**Dataset extract:**
• • • • •

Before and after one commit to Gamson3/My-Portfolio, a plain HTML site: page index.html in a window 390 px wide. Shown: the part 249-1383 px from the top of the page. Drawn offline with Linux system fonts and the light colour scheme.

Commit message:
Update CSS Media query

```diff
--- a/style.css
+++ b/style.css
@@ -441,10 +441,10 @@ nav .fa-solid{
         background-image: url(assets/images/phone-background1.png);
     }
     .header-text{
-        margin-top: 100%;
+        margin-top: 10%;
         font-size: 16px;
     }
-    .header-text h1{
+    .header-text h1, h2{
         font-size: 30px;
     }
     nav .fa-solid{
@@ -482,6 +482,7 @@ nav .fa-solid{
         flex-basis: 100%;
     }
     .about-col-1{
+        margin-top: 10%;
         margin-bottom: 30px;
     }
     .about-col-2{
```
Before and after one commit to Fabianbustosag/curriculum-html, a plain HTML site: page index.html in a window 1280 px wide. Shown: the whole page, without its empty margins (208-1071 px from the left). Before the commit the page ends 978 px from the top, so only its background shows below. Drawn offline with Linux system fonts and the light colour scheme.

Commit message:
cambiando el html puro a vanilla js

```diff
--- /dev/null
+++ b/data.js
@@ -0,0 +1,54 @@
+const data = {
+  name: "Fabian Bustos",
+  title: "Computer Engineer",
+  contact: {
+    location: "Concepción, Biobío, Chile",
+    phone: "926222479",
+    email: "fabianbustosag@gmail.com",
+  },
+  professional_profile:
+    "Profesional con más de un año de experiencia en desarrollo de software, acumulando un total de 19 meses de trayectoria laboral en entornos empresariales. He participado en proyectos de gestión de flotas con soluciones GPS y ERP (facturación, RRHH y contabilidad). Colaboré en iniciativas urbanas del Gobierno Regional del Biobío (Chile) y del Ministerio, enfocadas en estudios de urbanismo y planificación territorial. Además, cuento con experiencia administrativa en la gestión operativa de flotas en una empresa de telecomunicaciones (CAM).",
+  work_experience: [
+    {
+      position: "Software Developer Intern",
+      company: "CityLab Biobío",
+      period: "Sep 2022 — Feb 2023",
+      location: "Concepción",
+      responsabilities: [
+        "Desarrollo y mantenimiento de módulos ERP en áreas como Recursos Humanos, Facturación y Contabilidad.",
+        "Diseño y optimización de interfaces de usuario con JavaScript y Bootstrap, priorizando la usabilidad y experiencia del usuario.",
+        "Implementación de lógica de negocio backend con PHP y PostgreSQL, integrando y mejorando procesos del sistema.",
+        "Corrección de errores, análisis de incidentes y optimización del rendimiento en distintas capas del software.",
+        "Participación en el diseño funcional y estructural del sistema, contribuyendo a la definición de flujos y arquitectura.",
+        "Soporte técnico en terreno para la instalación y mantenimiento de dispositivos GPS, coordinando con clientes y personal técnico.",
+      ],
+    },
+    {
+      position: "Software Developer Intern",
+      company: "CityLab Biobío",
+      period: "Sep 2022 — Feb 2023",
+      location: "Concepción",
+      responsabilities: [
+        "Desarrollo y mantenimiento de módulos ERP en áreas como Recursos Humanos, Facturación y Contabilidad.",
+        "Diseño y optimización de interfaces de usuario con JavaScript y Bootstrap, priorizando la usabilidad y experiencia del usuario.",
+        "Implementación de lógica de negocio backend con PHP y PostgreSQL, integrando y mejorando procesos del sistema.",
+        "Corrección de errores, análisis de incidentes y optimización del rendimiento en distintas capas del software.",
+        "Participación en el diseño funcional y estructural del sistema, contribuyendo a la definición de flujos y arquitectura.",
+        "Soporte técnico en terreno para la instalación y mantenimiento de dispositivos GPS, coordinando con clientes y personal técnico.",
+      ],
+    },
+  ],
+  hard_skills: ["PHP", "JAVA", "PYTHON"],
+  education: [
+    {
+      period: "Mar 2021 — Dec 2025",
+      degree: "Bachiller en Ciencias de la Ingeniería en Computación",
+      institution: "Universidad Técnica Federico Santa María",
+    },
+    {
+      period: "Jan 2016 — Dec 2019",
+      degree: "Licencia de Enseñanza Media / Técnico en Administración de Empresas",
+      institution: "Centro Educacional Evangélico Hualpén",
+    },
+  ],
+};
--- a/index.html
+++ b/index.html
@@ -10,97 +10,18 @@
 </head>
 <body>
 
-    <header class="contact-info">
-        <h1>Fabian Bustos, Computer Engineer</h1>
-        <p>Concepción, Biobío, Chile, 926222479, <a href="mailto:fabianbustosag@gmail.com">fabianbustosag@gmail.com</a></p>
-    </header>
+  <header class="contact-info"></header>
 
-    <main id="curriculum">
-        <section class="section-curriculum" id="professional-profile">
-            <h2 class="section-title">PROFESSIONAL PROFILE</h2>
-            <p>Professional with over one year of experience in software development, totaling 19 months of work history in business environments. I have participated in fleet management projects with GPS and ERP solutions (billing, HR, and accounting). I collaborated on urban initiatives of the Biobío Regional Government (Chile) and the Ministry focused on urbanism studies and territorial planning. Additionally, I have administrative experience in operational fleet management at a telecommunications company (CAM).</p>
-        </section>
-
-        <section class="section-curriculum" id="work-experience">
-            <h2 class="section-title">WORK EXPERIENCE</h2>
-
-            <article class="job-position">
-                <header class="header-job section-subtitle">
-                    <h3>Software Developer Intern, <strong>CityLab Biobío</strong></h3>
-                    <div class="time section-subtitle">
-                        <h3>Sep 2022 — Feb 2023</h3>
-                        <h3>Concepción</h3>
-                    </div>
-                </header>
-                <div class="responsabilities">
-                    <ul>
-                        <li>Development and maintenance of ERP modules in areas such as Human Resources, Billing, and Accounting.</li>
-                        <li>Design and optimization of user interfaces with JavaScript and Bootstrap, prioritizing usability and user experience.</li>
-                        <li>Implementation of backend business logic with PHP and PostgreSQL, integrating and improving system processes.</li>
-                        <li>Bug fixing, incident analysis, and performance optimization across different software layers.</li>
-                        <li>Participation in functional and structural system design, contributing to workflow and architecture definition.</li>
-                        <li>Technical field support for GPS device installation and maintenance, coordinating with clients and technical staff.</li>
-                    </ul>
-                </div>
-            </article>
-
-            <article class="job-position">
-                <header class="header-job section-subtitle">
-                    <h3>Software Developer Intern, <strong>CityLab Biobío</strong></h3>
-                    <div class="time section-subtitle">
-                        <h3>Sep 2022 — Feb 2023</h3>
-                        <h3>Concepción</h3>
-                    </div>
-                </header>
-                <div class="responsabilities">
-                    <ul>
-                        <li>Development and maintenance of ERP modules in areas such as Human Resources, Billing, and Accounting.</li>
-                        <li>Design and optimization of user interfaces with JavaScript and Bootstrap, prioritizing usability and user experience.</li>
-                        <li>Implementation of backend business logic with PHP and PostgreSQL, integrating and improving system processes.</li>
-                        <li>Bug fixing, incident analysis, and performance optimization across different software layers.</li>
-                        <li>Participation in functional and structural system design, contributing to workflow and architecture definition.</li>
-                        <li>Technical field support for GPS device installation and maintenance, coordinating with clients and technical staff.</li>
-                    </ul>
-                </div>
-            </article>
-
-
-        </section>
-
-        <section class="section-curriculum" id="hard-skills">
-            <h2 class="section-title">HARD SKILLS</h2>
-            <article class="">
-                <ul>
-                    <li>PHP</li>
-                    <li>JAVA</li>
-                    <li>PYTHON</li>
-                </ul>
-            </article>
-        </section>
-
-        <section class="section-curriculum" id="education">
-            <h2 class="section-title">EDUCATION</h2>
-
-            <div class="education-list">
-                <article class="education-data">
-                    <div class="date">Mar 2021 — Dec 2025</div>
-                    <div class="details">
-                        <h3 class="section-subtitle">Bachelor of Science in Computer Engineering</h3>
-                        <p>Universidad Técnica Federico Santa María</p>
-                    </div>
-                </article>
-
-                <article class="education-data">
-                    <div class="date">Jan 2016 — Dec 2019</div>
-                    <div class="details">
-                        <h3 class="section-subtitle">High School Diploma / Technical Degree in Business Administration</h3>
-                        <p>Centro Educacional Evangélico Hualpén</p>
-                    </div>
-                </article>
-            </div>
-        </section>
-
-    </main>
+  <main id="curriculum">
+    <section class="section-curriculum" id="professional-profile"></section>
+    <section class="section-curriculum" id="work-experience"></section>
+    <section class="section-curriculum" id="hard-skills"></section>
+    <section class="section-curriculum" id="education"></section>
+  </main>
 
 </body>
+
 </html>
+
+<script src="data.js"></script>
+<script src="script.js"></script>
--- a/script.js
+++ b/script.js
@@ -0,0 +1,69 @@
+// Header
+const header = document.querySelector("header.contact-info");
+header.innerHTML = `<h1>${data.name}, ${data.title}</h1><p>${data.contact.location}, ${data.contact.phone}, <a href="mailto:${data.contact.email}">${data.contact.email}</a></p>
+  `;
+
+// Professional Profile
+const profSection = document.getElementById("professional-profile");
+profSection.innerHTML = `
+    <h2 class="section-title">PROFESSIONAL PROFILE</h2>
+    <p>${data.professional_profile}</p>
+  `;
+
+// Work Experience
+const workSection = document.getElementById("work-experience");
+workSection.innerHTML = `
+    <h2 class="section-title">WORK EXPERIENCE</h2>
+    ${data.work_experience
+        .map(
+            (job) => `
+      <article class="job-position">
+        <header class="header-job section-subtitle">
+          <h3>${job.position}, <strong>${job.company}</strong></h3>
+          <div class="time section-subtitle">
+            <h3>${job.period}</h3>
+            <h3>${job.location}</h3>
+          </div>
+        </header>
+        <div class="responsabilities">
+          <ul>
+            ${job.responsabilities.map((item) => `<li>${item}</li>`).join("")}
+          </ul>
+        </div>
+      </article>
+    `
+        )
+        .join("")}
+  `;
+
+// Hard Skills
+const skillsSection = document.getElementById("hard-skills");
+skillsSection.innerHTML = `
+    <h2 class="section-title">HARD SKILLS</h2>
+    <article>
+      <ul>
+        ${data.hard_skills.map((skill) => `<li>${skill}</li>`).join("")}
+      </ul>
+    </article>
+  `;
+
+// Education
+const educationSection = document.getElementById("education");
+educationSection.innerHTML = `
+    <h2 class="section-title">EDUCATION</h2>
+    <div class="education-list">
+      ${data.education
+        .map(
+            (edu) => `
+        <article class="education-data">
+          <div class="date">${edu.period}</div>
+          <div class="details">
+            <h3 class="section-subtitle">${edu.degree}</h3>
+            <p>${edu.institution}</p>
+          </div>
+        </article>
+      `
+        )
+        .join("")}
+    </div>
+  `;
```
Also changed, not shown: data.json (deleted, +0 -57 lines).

• • • • •

**Problem to solve:** Copy out, from the data above, each line where the string "curriculum" is present.

**Answer:**
Before and after one commit to Fabianbustosag/curriculum-html, a plain HTML site: page index.html in a window 1280 px wide. Shown: the whole page, without its empty margins (208-1071 px from the left). Before the commit the page ends 978 px from the top, so only its background shows below. Drawn offline with Linux system fonts and the light colour scheme.
-    <main id="curriculum">
-        <section class="section-curriculum" id="professional-profile">
-        <section class="section-curriculum" id="work-experience">
-        <section class="section-curriculum" id="hard-skills">
-        <section class="section-curriculum" id="education">
+  <main id="curriculum">
+    <section class="section-curriculum" id="professional-profile"></section>
+    <section class="section-curriculum" id="work-experience"></section>
+    <section class="section-curriculum" id="hard-skills"></section>
+    <section class="section-curriculum" id="education"></section>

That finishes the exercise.